------ Dataset content ------

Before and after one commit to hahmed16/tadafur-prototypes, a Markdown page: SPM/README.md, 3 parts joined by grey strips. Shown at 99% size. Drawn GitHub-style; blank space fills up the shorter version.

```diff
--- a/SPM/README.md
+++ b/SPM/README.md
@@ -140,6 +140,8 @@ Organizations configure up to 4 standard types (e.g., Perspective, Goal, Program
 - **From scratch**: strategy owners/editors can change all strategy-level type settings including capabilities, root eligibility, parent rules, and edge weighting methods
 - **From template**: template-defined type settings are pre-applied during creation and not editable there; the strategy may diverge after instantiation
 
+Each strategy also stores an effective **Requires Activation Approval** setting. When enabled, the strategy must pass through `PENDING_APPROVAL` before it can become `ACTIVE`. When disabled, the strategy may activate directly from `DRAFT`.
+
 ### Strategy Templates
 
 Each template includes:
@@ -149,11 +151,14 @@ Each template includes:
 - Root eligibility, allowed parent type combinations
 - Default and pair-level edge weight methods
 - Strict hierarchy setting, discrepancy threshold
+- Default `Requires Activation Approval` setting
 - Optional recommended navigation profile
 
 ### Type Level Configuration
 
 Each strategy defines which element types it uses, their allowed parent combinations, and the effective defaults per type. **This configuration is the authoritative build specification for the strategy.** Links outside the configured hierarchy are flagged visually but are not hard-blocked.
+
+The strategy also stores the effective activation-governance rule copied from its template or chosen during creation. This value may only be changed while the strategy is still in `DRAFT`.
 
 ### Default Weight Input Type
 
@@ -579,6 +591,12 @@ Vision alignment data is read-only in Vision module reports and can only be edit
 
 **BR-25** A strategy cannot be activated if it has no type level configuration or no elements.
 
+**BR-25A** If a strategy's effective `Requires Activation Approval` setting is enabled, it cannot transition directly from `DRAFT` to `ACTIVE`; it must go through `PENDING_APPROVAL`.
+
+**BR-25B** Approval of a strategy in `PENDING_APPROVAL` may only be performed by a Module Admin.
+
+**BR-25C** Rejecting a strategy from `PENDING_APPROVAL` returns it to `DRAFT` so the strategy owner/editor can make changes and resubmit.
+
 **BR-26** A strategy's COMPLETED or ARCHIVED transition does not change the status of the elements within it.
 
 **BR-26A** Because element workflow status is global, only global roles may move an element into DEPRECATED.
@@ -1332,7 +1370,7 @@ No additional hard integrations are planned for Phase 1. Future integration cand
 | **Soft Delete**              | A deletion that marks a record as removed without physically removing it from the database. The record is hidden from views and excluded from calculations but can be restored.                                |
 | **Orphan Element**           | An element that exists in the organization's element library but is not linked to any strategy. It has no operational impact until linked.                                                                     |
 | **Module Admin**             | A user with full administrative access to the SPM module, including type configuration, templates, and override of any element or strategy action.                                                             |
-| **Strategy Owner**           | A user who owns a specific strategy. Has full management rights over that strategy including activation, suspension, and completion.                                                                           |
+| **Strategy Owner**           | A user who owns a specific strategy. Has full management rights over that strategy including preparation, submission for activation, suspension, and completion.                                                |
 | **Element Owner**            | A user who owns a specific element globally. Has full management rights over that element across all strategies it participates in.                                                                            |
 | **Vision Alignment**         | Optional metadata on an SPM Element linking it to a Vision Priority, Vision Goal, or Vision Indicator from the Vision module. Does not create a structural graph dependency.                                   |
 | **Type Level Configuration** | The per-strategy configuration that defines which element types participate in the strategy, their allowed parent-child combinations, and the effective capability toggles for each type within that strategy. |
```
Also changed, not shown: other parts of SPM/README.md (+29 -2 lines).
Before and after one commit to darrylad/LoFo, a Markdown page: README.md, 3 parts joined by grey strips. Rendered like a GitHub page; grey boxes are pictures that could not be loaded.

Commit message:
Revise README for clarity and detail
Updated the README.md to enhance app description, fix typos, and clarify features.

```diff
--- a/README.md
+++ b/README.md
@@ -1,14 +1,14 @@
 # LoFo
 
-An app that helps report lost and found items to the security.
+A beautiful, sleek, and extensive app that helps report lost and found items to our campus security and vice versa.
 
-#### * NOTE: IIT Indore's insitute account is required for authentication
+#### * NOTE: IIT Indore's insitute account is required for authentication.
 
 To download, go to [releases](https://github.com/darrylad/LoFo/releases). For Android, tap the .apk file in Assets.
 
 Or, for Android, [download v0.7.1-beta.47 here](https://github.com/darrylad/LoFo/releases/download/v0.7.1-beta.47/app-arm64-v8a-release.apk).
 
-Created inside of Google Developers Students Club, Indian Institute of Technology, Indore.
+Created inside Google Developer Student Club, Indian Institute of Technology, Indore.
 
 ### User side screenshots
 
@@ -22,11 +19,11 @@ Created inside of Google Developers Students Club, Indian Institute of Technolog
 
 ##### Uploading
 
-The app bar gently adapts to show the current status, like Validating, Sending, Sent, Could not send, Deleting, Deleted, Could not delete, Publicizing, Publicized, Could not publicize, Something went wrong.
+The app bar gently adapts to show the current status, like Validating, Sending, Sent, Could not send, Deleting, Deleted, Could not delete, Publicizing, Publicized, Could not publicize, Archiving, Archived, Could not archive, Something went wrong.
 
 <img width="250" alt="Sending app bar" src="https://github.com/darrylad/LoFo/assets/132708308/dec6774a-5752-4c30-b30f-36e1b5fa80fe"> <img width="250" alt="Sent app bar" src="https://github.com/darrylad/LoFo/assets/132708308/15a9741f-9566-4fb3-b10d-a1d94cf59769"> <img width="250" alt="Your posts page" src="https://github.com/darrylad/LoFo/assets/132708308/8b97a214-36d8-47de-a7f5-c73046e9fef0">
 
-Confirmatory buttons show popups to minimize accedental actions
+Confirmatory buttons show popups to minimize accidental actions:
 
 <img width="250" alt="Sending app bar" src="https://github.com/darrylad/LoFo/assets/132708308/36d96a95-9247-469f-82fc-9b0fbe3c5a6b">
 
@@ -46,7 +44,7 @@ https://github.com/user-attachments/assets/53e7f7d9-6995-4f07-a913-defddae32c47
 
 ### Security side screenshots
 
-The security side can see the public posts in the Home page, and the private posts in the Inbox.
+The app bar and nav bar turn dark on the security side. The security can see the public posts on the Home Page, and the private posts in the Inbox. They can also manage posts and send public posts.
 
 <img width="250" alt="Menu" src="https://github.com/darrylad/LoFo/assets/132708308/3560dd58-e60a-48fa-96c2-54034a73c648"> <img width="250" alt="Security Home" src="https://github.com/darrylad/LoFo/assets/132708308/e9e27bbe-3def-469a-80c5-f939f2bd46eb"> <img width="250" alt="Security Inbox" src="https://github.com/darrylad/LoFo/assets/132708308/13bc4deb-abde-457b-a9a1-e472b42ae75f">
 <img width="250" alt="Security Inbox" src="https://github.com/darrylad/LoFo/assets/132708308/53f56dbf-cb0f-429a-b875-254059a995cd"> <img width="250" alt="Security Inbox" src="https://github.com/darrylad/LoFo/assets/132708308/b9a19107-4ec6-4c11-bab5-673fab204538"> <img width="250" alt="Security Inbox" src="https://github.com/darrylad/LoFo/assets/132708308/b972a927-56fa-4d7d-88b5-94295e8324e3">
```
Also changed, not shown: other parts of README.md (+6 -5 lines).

------

Aim of the task:
Send back all of the material exactly as given.

Solved exercise:
Before and after one commit to hahmed16/tadafur-prototypes, a Markdown page: SPM/README.md, 3 parts joined by grey strips. Shown at 99% size. Drawn GitHub-style; blank space fills up the shorter version.

```diff
--- a/SPM/README.md
+++ b/SPM/README.md
@@ -140,6 +140,8 @@ Organizations configure up to 4 standard types (e.g., Perspective, Goal, Program
 - **From scratch**: strategy owners/editors can change all strategy-level type settings including capabilities, root eligibility, parent rules, and edge weighting methods
 - **From template**: template-defined type settings are pre-applied during creation and not editable there; the strategy may diverge after instantiation
 
+Each strategy also stores an effective **Requires Activation Approval** setting. When enabled, the strategy must pass through `PENDING_APPROVAL` before it can become `ACTIVE`. When disabled, the strategy may activate directly from `DRAFT`.
+
 ### Strategy Templates
 
 Each template includes:
@@ -149,11 +151,14 @@ Each template includes:
 - Root eligibility, allowed parent type combinations
 - Default and pair-level edge weight methods
 - Strict hierarchy setting, discrepancy threshold
+- Default `Requires Activation Approval` setting
 - Optional recommended navigation profile
 
 ### Type Level Configuration
 
 Each strategy defines which element types it uses, their allowed parent combinations, and the effective defaults per type. **This configuration is the authoritative build specification for the strategy.** Links outside the configured hierarchy are flagged visually but are not hard-blocked.
+
+The strategy also stores the effective activation-governance rule copied from its template or chosen during creation. This value may only be changed while the strategy is still in `DRAFT`.
 
 ### Default Weight Input Type
 
@@ -579,6 +591,12 @@ Vision alignment data is read-only in Vision module reports and can only be edit
 
 **BR-25** A strategy cannot be activated if it has no type level configuration or no elements.
 
+**BR-25A** If a strategy's effective `Requires Activation Approval` setting is enabled, it cannot transition directly from `DRAFT` to `ACTIVE`; it must go through `PENDING_APPROVAL`.
+
+**BR-25B** Approval of a strategy in `PENDING_APPROVAL` may only be performed by a Module Admin.
+
+**BR-25C** Rejecting a strategy from `PENDING_APPROVAL` returns it to `DRAFT` so the strategy owner/editor can make changes and resubmit.
+
 **BR-26** A strategy's COMPLETED or ARCHIVED transition does not change the status of the elements within it.
 
 **BR-26A** Because element workflow status is global, only global roles may move an element into DEPRECATED.
@@ -1332,7 +1370,7 @@ No additional hard integrations are planned for Phase 1. Future integration cand
 | **Soft Delete**              | A deletion that marks a record as removed without physically removing it from the database. The record is hidden from views and excluded from calculations but can be restored.                                |
 | **Orphan Element**           | An element that exists in the organization's element library but is not linked to any strategy. It has no operational impact until linked.                                                                     |
 | **Module Admin**             | A user with full administrative access to the SPM module, including type configuration, templates, and override of any element or strategy action.                                                             |
-| **Strategy Owner**           | A user who owns a specific strategy. Has full management rights over that strategy including activation, suspension, and completion.                                                                           |
+| **Strategy Owner**           | A user who owns a specific strategy. Has full management rights over that strategy including preparation, submission for activation, suspension, and completion.                                                |
 | **Element Owner**            | A user who owns a specific element globally. Has full management rights over that element across all strategies it participates in.                                                                            |
 | **Vision Alignment**         | Optional metadata on an SPM Element linking it to a Vision Priority, Vision Goal, or Vision Indicator from the Vision module. Does not create a structural graph dependency.                                   |
 | **Type Level Configuration** | The per-strategy configuration that defines which element types participate in the strategy, their allowed parent-child combinations, and the effective capability toggles for each type within that strategy. |
```
Also changed, not shown: other parts of SPM/README.md (+29 -2 lines).
Before and after one commit to darrylad/LoFo, a Markdown page: README.md, 3 parts joined by grey strips. Rendered like a GitHub page; grey boxes are pictures that could not be loaded.

Commit message:
Revise README for clarity and detail
Updated the README.md to enhance app description, fix typos, and clarify features.

```diff
--- a/README.md
+++ b/README.md
@@ -1,14 +1,14 @@
 # LoFo
 
-An app that helps report lost and found items to the security.
+A beautiful, sleek, and extensive app that helps report lost and found items to our campus security and vice versa.
 
-#### * NOTE: IIT Indore's insitute account is required for authentication
+#### * NOTE: IIT Indore's insitute account is required for authentication.
 
 To download, go to [releases](https://github.com/darrylad/LoFo/releases). For Android, tap the .apk file in Assets.
 
 Or, for Android, [download v0.7.1-beta.47 here](https://github.com/darrylad/LoFo/releases/download/v0.7.1-beta.47/app-arm64-v8a-release.apk).
 
-Created inside of Google Developers Students Club, Indian Institute of Technology, Indore.
+Created inside Google Developer Student Club, Indian Institute of Technology, Indore.
 
 ### User side screenshots
 
@@ -22,11 +19,11 @@ Created inside of Google Developers Students Club, Indian Institute of Technolog
 
 ##### Uploading
 
-The app bar gently adapts to show the current status, like Validating, Sending, Sent, Could not send, Deleting, Deleted, Could not delete, Publicizing, Publicized, Could not publicize, Something went wrong.
+The app bar gently adapts to show the current status, like Validating, Sending, Sent, Could not send, Deleting, Deleted, Could not delete, Publicizing, Publicized, Could not publicize, Archiving, Archived, Could not archive, Something went wrong.
 
 <img width="250" alt="Sending app bar" src="https://github.com/darrylad/LoFo/assets/132708308/dec6774a-5752-4c30-b30f-36e1b5fa80fe"> <img width="250" alt="Sent app bar" src="https://github.com/darrylad/LoFo/assets/132708308/15a9741f-9566-4fb3-b10d-a1d94cf59769"> <img width="250" alt="Your posts page" src="https://github.com/darrylad/LoFo/assets/132708308/8b97a214-36d8-47de-a7f5-c73046e9fef0">
 
-Confirmatory buttons show popups to minimize accedental actions
+Confirmatory buttons show popups to minimize accidental actions:
 
 <img width="250" alt="Sending app bar" src="https://github.com/darrylad/LoFo/assets/132708308/36d96a95-9247-469f-82fc-9b0fbe3c5a6b">
 
@@ -46,7 +44,7 @@ https://github.com/user-attachments/assets/53e7f7d9-6995-4f07-a913-defddae32c47
 
 ### Security side screenshots
 
-The security side can see the public posts in the Home page, and the private posts in the Inbox.
+The app bar and nav bar turn dark on the security side. The security can see the public posts on the Home Page, and the private posts in the Inbox. They can also manage posts and send public posts.
 
 <img width="250" alt="Menu" src="https://github.com/darrylad/LoFo/assets/132708308/3560dd58-e60a-48fa-96c2-54034a73c648"> <img width="250" alt="Security Home" src="https://github.com/darrylad/LoFo/assets/132708308/e9e27bbe-3def-469a-80c5-f939f2bd46eb"> <img width="250" alt="Security Inbox" src="https://github.com/darrylad/LoFo/assets/132708308/13bc4deb-abde-457b-a9a1-e472b42ae75f">
 <img width="250" alt="Security Inbox" src="https://github.com/darrylad/LoFo/assets/132708308/53f56dbf-cb0f-429a-b875-254059a995cd"> <img width="250" alt="Security Inbox" src="https://github.com/darrylad/LoFo/assets/132708308/b9a19107-4ec6-4c11-bab5-673fab204538"> <img width="250" alt="Security Inbox" src="https://github.com/darrylad/LoFo/assets/132708308/b972a927-56fa-4d7d-88b5-94295e8324e3">
```
Also changed, not shown: other parts of README.md (+6 -5 lines).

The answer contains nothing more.